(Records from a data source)
━━━━━━━━━━━━━━━━━━━━
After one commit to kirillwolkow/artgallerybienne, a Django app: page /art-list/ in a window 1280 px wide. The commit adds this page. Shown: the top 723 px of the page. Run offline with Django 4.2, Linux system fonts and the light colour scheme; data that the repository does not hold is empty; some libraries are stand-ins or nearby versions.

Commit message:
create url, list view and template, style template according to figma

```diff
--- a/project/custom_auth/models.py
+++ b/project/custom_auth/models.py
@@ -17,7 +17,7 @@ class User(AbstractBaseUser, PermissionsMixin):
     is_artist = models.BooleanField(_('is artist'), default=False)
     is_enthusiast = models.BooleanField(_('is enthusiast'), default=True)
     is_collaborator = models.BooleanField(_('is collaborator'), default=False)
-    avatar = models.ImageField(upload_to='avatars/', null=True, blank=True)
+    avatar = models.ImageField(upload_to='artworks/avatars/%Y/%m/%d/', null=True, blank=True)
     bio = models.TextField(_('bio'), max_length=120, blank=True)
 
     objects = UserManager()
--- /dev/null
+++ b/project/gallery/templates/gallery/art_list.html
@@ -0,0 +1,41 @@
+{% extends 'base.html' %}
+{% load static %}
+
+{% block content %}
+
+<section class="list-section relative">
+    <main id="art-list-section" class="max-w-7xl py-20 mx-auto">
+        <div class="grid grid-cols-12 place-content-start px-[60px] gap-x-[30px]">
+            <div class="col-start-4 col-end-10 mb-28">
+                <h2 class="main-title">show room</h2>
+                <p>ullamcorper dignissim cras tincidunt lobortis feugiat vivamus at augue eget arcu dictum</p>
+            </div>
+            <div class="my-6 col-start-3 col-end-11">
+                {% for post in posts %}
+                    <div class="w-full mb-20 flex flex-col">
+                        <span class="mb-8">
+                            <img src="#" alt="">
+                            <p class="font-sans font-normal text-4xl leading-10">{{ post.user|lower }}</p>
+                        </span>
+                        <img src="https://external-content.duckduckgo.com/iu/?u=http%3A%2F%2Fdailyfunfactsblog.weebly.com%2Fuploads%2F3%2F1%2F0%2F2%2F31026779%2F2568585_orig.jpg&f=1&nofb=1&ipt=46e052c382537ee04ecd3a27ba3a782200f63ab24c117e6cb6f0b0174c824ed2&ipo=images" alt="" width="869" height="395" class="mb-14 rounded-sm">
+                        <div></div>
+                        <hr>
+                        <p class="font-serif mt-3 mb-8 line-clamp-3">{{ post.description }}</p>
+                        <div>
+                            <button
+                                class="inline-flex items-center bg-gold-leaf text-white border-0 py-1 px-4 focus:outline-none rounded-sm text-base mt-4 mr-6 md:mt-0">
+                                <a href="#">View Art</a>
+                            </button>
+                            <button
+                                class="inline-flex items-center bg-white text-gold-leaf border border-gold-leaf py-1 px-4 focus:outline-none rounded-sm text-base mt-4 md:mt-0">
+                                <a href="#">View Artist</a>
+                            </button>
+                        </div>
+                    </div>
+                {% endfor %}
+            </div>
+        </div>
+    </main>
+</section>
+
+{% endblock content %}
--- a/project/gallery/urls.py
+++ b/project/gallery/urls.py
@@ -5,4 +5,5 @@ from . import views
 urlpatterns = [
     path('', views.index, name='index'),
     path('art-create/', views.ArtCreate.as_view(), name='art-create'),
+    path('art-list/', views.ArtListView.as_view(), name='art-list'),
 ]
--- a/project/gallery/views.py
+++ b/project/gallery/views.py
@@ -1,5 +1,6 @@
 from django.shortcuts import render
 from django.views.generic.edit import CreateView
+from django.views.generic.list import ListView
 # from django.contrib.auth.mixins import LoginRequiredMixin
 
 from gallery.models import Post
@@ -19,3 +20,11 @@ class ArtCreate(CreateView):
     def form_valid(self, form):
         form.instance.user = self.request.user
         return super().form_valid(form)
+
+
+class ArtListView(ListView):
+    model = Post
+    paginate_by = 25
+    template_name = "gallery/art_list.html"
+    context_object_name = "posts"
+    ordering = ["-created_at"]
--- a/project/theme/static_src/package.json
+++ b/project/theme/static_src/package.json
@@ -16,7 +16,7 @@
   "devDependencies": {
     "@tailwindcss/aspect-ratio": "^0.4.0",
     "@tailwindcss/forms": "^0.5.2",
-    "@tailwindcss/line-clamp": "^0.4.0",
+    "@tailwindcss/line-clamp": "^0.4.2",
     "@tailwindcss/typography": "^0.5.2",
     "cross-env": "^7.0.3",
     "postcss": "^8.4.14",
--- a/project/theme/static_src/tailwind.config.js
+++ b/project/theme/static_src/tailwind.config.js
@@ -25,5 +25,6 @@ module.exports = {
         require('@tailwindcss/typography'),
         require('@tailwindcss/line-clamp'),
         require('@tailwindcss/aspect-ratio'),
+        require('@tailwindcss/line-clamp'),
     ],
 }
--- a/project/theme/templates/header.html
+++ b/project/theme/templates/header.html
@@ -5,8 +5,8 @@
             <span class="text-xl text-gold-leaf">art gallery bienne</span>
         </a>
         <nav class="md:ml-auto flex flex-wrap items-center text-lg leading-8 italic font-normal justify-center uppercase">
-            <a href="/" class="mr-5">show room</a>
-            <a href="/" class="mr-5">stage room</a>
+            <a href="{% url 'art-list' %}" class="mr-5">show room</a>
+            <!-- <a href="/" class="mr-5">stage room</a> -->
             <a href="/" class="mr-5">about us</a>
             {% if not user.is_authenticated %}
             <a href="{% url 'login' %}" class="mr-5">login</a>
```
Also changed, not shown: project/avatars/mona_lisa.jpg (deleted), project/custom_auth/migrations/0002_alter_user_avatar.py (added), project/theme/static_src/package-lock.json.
━━━━━━━━━━━━━━━━━━━━
Could you state how many lines of the records contain "clamp"? Give the number and nothing else.

5